— Exercise brief —
Once you have checked the records that follow, state how many of their lines hold "shown", giving the number only.

— Data supplied —
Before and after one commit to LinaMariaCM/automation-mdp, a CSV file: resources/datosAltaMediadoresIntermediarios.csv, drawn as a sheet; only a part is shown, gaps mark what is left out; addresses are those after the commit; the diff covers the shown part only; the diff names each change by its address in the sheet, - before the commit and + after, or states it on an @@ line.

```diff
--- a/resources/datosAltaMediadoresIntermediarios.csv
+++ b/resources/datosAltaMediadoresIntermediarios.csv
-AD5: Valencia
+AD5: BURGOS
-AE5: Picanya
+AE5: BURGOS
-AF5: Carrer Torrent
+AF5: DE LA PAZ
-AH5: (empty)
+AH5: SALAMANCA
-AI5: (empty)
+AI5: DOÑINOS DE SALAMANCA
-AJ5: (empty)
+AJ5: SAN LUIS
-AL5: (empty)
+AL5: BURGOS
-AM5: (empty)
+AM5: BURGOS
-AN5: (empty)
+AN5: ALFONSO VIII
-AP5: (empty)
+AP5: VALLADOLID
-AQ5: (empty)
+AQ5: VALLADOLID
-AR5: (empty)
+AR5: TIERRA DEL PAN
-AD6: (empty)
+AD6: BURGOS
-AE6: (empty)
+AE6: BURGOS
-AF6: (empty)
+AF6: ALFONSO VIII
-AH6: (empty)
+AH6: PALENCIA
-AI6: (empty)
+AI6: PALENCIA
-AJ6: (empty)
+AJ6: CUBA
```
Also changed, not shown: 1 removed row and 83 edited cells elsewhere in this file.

...

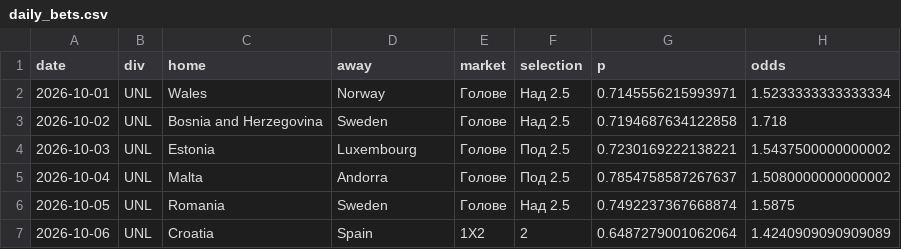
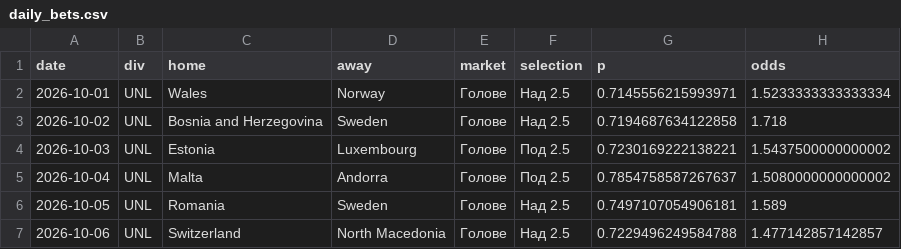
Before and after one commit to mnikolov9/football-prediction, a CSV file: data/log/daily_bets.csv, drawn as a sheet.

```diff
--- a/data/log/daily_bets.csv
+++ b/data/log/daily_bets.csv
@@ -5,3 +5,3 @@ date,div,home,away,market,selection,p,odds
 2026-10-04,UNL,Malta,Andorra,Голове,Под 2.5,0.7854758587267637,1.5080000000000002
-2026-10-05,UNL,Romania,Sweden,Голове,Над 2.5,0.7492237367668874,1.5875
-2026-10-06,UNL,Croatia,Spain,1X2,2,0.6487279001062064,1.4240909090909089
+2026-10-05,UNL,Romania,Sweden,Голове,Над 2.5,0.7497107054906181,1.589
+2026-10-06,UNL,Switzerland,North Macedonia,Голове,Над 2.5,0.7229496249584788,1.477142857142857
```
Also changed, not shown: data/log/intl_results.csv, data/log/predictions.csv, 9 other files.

— Answer space —
3